Regular readers of this publication have no doubt noticed that we are not averse to sarcasm. Wielded effectively, sarcasm is an effective rhetorical device, can even achieve a satisfying literary quality, and often provides the added benefit of a healthful chuckle.
Such is our regard for sarcasm that it pains us to see it misused, as President Barack Obama has so often done over the past many years. In Monday night’s final presidential debate against Mitt Romney, for example, Obama employed sarcasm on several occasions to a disastrous effect.
The most celebrated incident occurred after Romney inveighed against Obama’s parsimonious defense budget proposals, rightly noting that they would leave the Navy with fewer ships than at any time since 1917 and well short of what the admirals have determined are necessary to fulfill their mission. Sneering like one of the late-night comedy show hosts that he so often hangs out with, Obama retorted that “Well, Governor, we also have fewer horses and bayonets, because the nature of our military’s changed. We have these things called aircraft carriers where planes land on them. We have these ships that go underwater, nuclear submarines.”
Reports indicate that the lines prompted a big cheer from press gallery, but it is unlikely that more objective observers were as enthusiastic. Reaction from the military was certainly unimpressed, with soldiers noting that both horses and bayonets have played a role in the war Obama has been prosecuting in Afghanistan, sailors noting that submarines are called “boats” in naval parlance, and almost everyone in uniform down to the lowliest “corpseman” wondering at what point in his career as a community organizer and adjunct law professor and hack politician Obama became such an expert military strategist. A majority of the civilian population probably had a similarly unfavorable reaction, with even the most militarily unsavvy doubting that such barbs would adequately substitute for a few cruisers or destroyers in wartime.
Worse yet, the line probably garnered few laughs outside the press room or the sweetly smoked living rooms of MSNBC’s paltry viewership. Sarcasm is a challenging art, and Obama fell short of its magnificent potential for reasons well known to the accomplished practitioner.
Sarcasm should only be deployed in appropriate circumstances, to cite but one rule that Obama disregarded. Except in the most unusual circumstances sarcasm should be eschewed at events such as funerals, elementary school awards presentations, baptisms, death bed visits, and presidential debates concerning matters of national security. Obama’s sneering screed seem petty and unserious, while Romney’s forbearance made him seem far more presidential.

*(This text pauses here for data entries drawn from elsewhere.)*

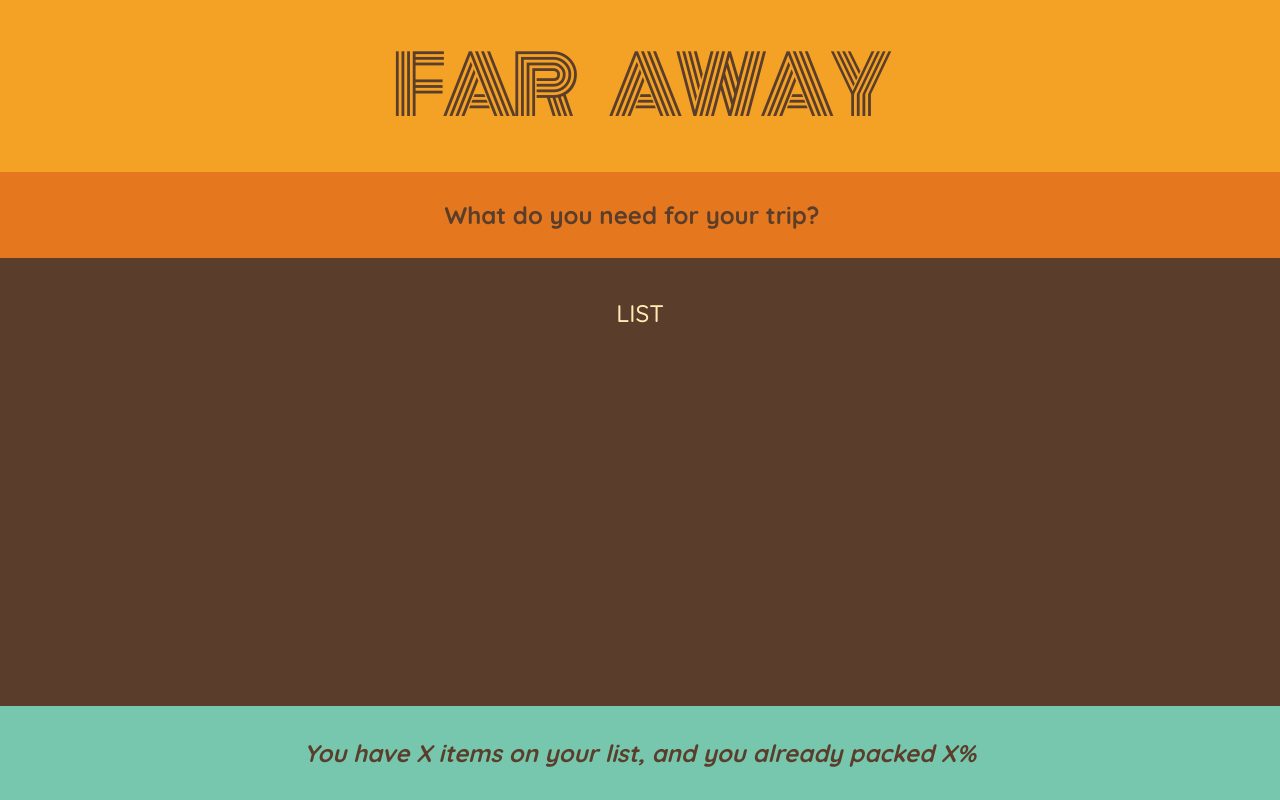
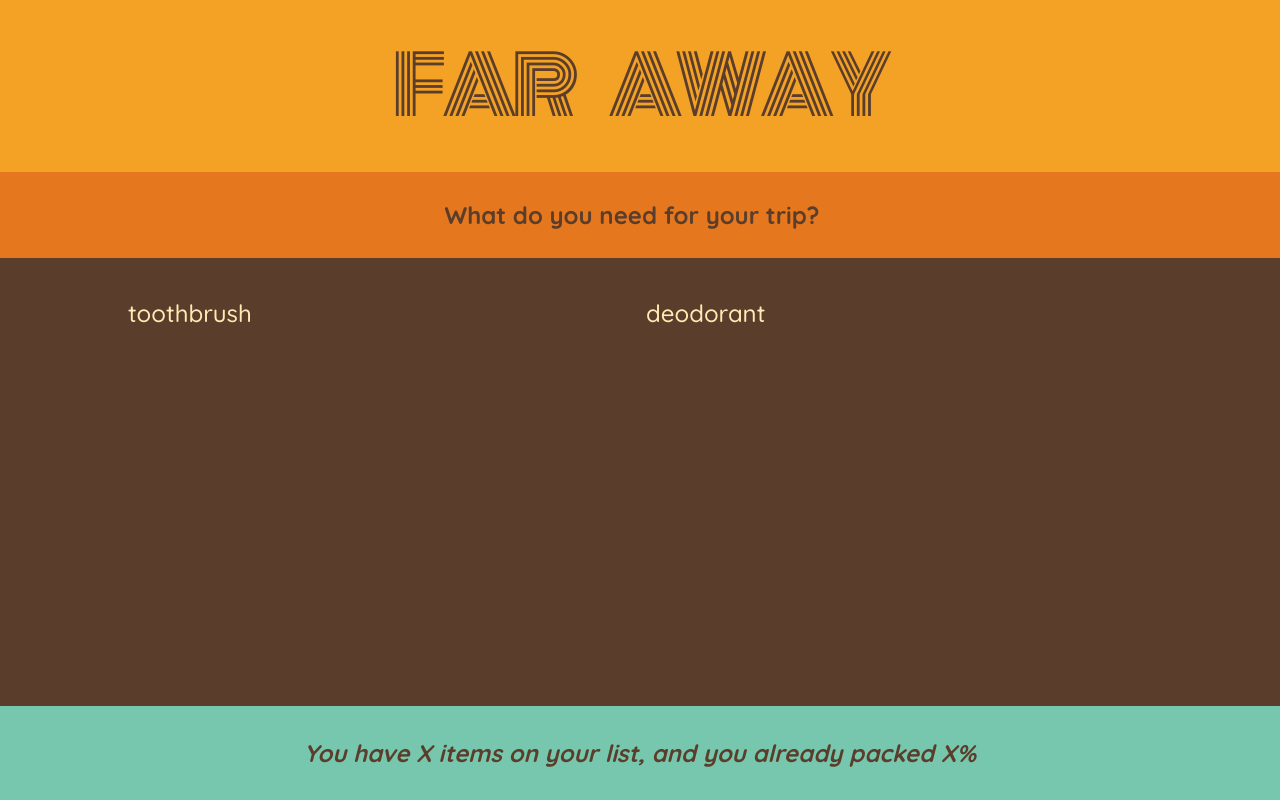
Before and after one commit to lizzach/travel-list, a React (Vite) app: page / in a window 1280 px wide. Built offline with nearby package versions, Linux system fonts and the light colour scheme.

Commit message:
Render test items in PackingList

```diff
--- a/src/components/PackingList.tsx
+++ b/src/components/PackingList.tsx
@@ -1,3 +1,26 @@
+import Item from "./Item";
+
+const initialItems = [
+  {
+    id: 1,
+    description: "toothbrush",
+    quantity: 1,
+    packed: false
+  },
+  {
+    id: 2,
+    description: "deodorant",
+    quantity: 1,
+    packed: false
+  }
+]
+
 export default function PackingList(): JSX.Element {
-  return <div className="list">LIST</div>;
+  return (
+    <div className="list">
+      <ul>
+        {initialItems.map(item =><Item item={item}/>)}
+      </ul>
+    </div>
+    );
 }
```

Sarcasm should also be reserved for the most obvious fallacies, and one needn’t be a hard-core Romney supporter to see his argument made a serious point that warranted a serious response. The sarcasm was an insult not only to Romney, but to all those interested to hear a serious response from Obama.
Truly skewering sarcasm ends a debate on any point, but when it misses the remark it only invites a withering counterattack of sarcasms. So it was with Romney’s follow-ups that “the 1980s are now calling to ask for their foreign policy back because, you know, the Cold War’s been over for 20 years.” The gag belongs to a genre of jokes that was stale even by the time the “Seinfeld” program lampooned it million syndicated re-runs ago, presupposes that most voters will share its assumption that the peace-through-strength model that ended the Cold War is no longer relevant. Obama’s relentless Bush-bashing seems to have some popular appeal, but Reagan-bashing is offensive to the old folks and makes one seem something of a geezer to the young.

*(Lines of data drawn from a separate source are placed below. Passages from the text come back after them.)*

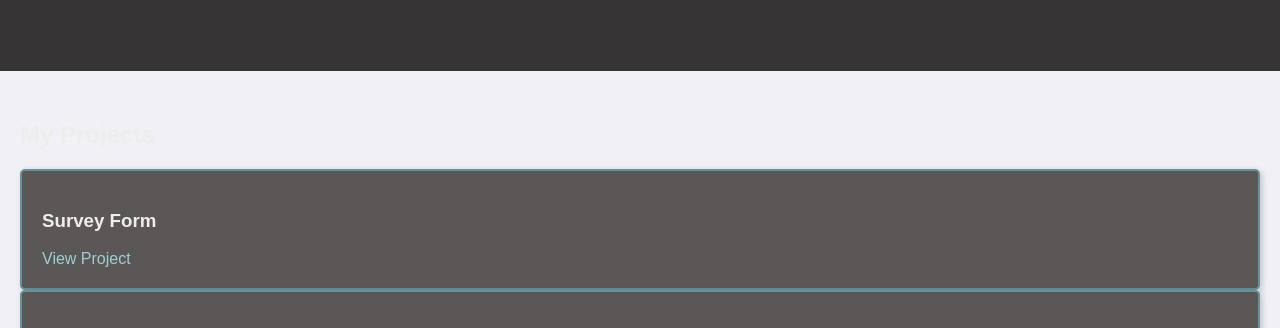
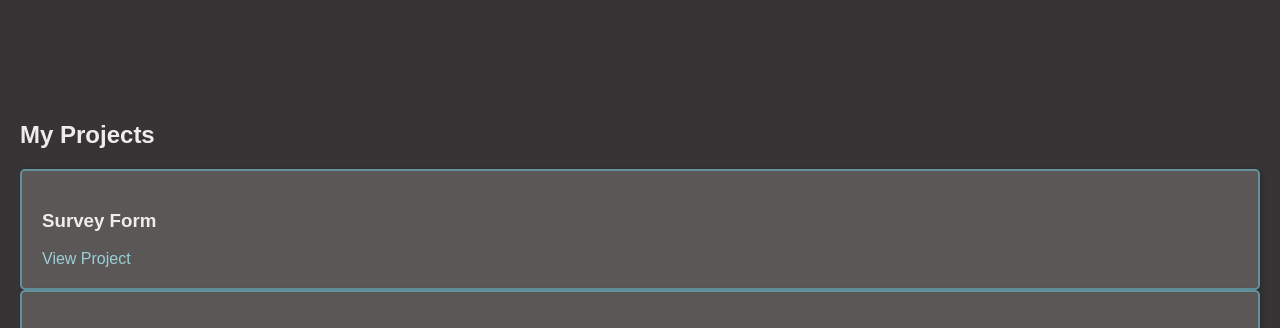
Before and after one commit to refractable/personal-portfolio, a plain HTML site: page index.html in a window 1280 px wide. Shown: the part 469-797 px from the top of the page. Drawn offline with Linux system fonts and the light colour scheme; a script that the page names is missing.

Commit message:
Update styles.css
background color looked better before

```diff
--- a/styles.css
+++ b/styles.css
@@ -1,7 +1,7 @@
 body {
     margin: 0;
     font-family: 'Poppins', sans-serif;
-    background-color: #f0f0f5;
+    background-color: #363434;
     color: #efecec;
     box-sizing: border-box;
     transition: background-color 0.5s ease;
```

Similar sarcasm abounds in the Obama campaign, which has turned into a veritable stand-up routine of knee-slapping Big Bird and binder jokes, and the die-hard fans who still turn up at the rallies seem to eat it up. Lefties love their sarcasm, no matter how unskillful, so long as it’s aimed at the proper targets. The left’s obsession with sarcasm dates back at least to Saul Alinsky, the late leftist guru of community organizing whose “Rules For Radicals” advocated ridicule as a propaganda method, and it increasingly seems to be their favorite method of argument.
— Bud Norman